He reiterated this when France made the members of Tunisia’s National Dialogue Quartet commanders of the Légion d’Honneur in Paris this week, just before the group was awarded the Nobel Prize for Peace in Oslo.

Touching on the Nov. 13th terrorist killings in the French capital and others, Quartet President Ben Moussa said:

“The terrible attacks that happened in Tunis in the same month tried to end the democratic process. We must help Tunisia’s young democracy to preserve peace in Tunisia, France and everywhere else in the world!”

The quartet representing Tunisian labour, industry, human rights and lawyers in 2013 helped save the foundations of Tunisia’s transition to democracy by organising difficult talks between the Islamist Ennahda party in power then and the opposition.

Of all the countries that experienced the Arab Spring uprising, only Tunisia—where the uprising first began in 2011—successfully rode out the shock waves.

Following decades of authoritarian rule, after two years of debates Tunisians agreed to reconfirm progressive principles in a new constitution.

They celebrated a free and fair presidential election last year.

But the young and fragile democracy fell prey to an attack this March. Jihadists shot dead 22 mostly European tourists at the National Bardo Museum.

Since 2011, Islamists had attacked Tunisia but mainly in remote areas.
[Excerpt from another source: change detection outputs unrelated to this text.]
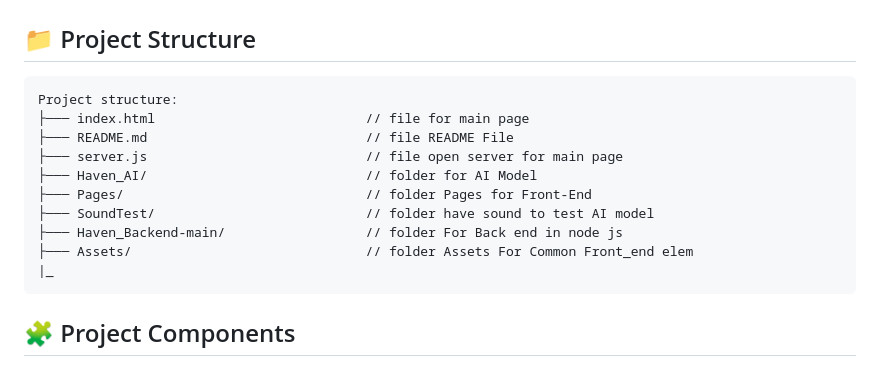
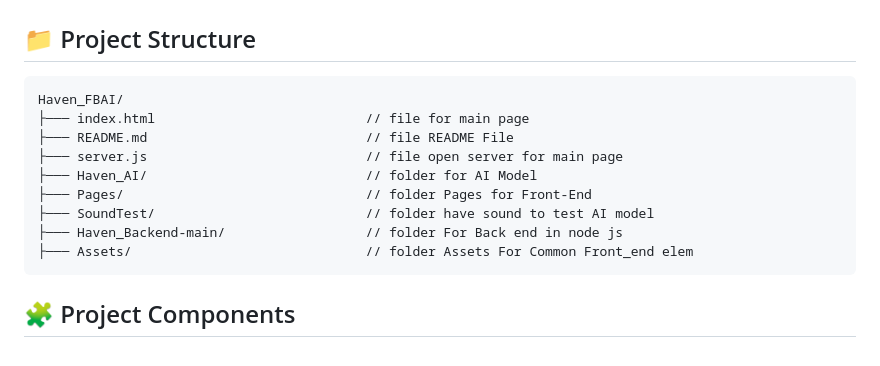
Before and after one commit to MaisSerhan/Haven_FBAI, a Markdown page: README.md, the part around the change. GitHub-like rendering.

Commit message:
Initial commit

````diff
--- a/README.md
+++ b/README.md
@@ -51,7 +51,7 @@ A **mother is a refuge for everyone** 👩‍👧‍👦💖 and **'Haven' means
 ## 📁 Project Structure
 
 ```
-Project structure:
+Haven_FBAI/
 ├─── index.html                           // file for main page
 ├─── README.md                            // file README File
 ├─── server.js                            // file open server for main page
@@ -60,7 +60,6 @@ Project structure:
 ├─── SoundTest/                           // folder have sound to test AI model
 ├─── Haven_Backend-main/                  // folder For Back end in node js
 ├─── Assets/                              // folder Assets For Common Front_end elem
-|_
 ```
 ## 🧩 Project Components
 
````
This time they struck the capital.

The country’s tourism sector, still struggling to recover from the impact of the Arab Spring, staggered again in June, when a gunman at the beach resort of Sousse killed 38, mostly British, holidaymakers.

President Beji Caïd Essebsi announced a state of emergency after Sousse, as provided for under the law, he took care to point out.
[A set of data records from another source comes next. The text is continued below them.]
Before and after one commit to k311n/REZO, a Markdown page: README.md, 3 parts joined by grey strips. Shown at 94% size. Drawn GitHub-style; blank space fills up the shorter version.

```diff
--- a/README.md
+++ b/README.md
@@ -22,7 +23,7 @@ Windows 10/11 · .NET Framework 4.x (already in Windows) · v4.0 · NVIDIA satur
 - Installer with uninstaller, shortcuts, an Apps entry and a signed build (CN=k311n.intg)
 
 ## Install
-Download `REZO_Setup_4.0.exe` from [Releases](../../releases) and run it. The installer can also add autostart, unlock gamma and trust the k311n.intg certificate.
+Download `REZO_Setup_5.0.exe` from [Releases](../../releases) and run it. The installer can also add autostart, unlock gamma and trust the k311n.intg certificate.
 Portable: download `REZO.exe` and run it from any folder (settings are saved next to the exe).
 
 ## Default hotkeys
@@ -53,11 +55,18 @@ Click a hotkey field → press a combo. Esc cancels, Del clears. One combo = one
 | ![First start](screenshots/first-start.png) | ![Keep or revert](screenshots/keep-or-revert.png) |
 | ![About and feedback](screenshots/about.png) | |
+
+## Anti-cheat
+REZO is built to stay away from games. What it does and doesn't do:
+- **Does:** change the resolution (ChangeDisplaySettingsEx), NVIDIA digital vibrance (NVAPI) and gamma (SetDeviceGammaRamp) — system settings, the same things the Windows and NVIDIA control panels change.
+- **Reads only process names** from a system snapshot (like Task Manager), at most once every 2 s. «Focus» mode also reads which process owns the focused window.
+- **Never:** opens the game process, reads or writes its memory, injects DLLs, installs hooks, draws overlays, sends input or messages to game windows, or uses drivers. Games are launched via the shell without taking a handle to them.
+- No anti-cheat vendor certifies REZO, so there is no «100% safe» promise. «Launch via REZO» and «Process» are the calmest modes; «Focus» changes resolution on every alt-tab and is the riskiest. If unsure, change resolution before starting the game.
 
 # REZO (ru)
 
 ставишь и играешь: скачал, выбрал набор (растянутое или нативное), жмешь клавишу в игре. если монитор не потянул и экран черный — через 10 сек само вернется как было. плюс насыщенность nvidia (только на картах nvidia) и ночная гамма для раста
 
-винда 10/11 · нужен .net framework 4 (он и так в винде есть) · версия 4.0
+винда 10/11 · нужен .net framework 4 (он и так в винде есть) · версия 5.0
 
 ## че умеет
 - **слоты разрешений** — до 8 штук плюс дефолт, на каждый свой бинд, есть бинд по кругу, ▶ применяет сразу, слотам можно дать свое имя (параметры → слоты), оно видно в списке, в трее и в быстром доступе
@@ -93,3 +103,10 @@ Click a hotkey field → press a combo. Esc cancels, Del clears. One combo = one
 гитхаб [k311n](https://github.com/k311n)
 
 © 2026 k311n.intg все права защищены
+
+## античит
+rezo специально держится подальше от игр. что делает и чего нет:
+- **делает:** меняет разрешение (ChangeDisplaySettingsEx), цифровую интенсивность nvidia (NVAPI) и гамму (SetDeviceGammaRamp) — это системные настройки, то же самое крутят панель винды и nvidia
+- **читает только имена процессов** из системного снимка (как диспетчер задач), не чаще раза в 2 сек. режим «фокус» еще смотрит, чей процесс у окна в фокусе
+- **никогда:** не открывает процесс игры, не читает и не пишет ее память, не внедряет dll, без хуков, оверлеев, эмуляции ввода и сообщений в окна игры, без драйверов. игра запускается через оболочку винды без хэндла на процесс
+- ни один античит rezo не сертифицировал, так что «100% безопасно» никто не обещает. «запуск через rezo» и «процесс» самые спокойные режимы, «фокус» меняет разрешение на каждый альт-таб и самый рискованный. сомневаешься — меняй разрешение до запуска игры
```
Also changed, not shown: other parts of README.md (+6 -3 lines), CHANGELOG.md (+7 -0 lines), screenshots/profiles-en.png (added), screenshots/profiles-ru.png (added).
He repeated that in November, less than two months after lifting the state of emergency, when a bus bomber killed 12 of the president’s own guards—in Tunis again!

According to the United Nations, more than 5,000 Tunisians have become jihadists in Libya, Iraq or Syria.

The democratically elected Essebsi said on national television: “They want to make us live with horror, but we’ll bring that horror to the terrorists."